Extracted data entries:
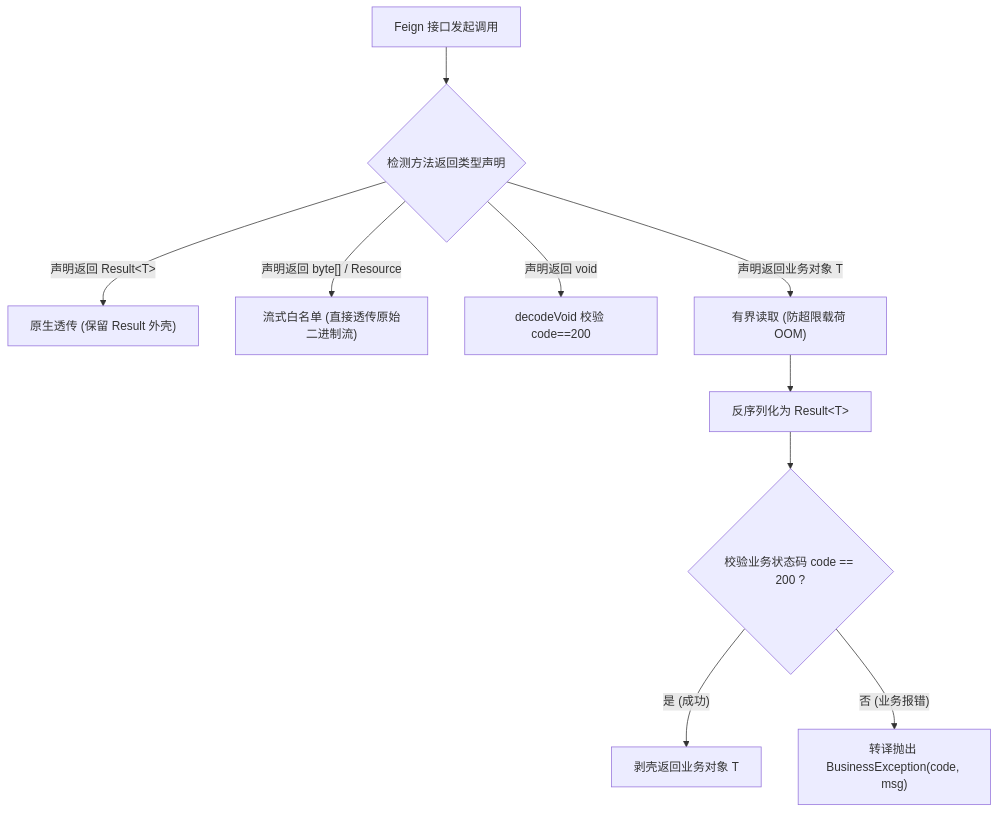
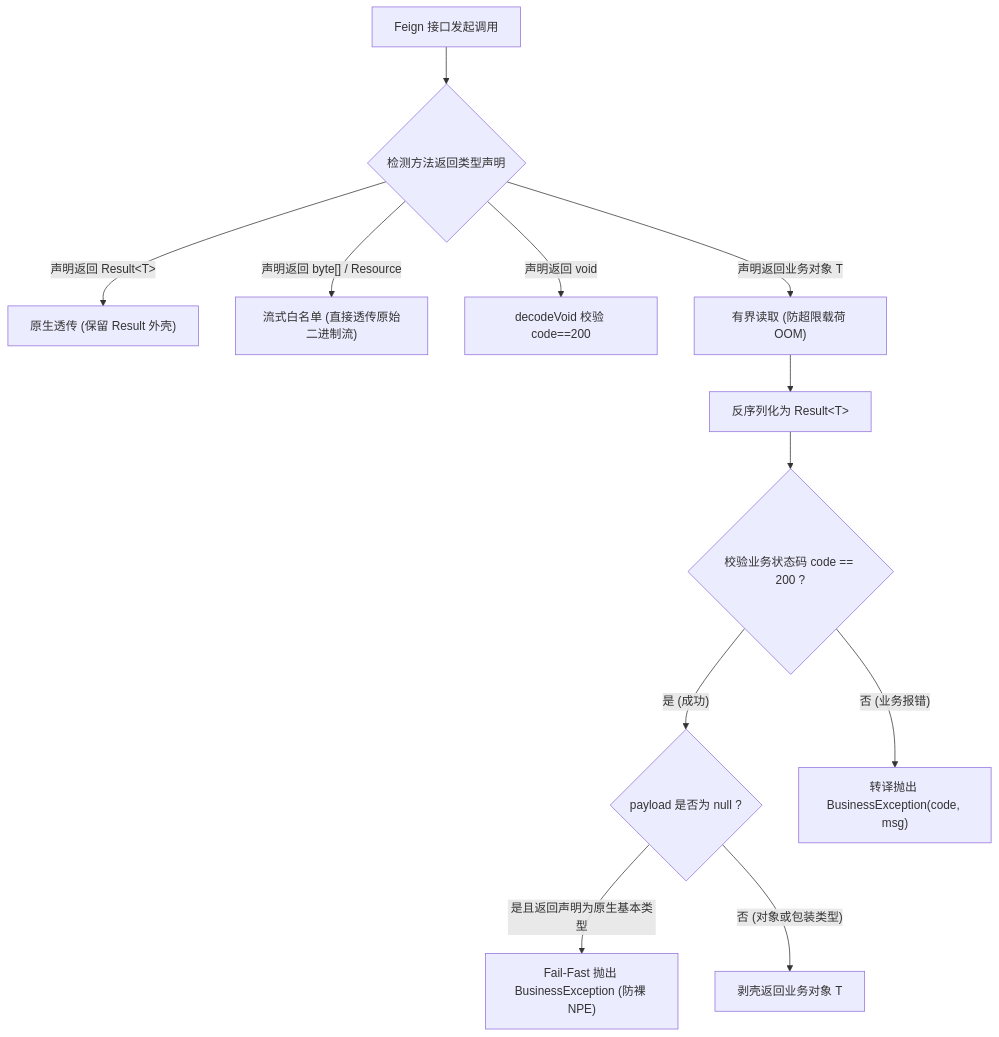
The diagram in ateng-cloud-feign/README.md (atengk/ateng-cloud), drawn with Mermaid before and after one commit. The commit also changed other lines of this file, not shown here.

````diff
--- a/ateng-cloud-feign/README.md
+++ b/ateng-cloud-feign/README.md
@@ -239,13 +279,15 @@
 ```mermaid
 flowchart TD
     Start["Feign 接口发起调用"] --> MethodSign{"检测方法返回类型声明"}
     MethodSign -- "声明返回 Result&lt;T&gt;" --> RawPassthrough["原生透传 (保留 Result 外壳)"]
     MethodSign -- "声明返回 byte[] / Resource" --> StreamDirect["流式白名单 (直接透传原始二进制流)"]
     MethodSign -- "声明返回 void" --> DecodeVoid["decodeVoid 校验 code==200"]
     MethodSign -- "声明返回业务对象 T" --> ReadBounded["有界读取 (防超限载荷 OOM)"]
 
     ReadBounded --> ParseResult["反序列化为 Result&lt;T&gt;"]
     ParseResult --> CheckCode{"校验业务状态码 code == 200 ?"}
-    CheckCode -- "是 (成功)" --> Unwrap["剥壳返回业务对象 T"]
+    CheckCode -- "是 (成功)" --> CheckNull{"payload 是否为 null ?"}
+    CheckNull -- "是且返回声明为原生基本类型" --> ThrowPrimitiveNull["Fail-Fast 抛出 BusinessException (防裸 NPE)"]
+    CheckNull -- "否 (对象或包装类型)" --> Unwrap["剥壳返回业务对象 T"]
     CheckCode -- "否 (业务报错)" --> ThrowBiz["转译抛出 BusinessException(code, msg)"]
 ```
````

→ TASK TO COMPLETE
Scan the entries above for the word "MethodSign". Report the lines that hold it.

→ COMPLETED EXERCISE
     Start["Feign 接口发起调用"] --> MethodSign{"检测方法返回类型声明"}
     MethodSign -- "声明返回 Result&lt;T&gt;" --> RawPassthrough["原生透传 (保留 Result 外壳)"]
     MethodSign -- "声明返回 byte[] / Resource" --> StreamDirect["流式白名单 (直接透传原始二进制流)"]
     MethodSign -- "声明返回 void" --> DecodeVoid["decodeVoid 校验 code==200"]
     MethodSign -- "声明返回业务对象 T" --> ReadBounded["有界读取 (防超限载荷 OOM)"]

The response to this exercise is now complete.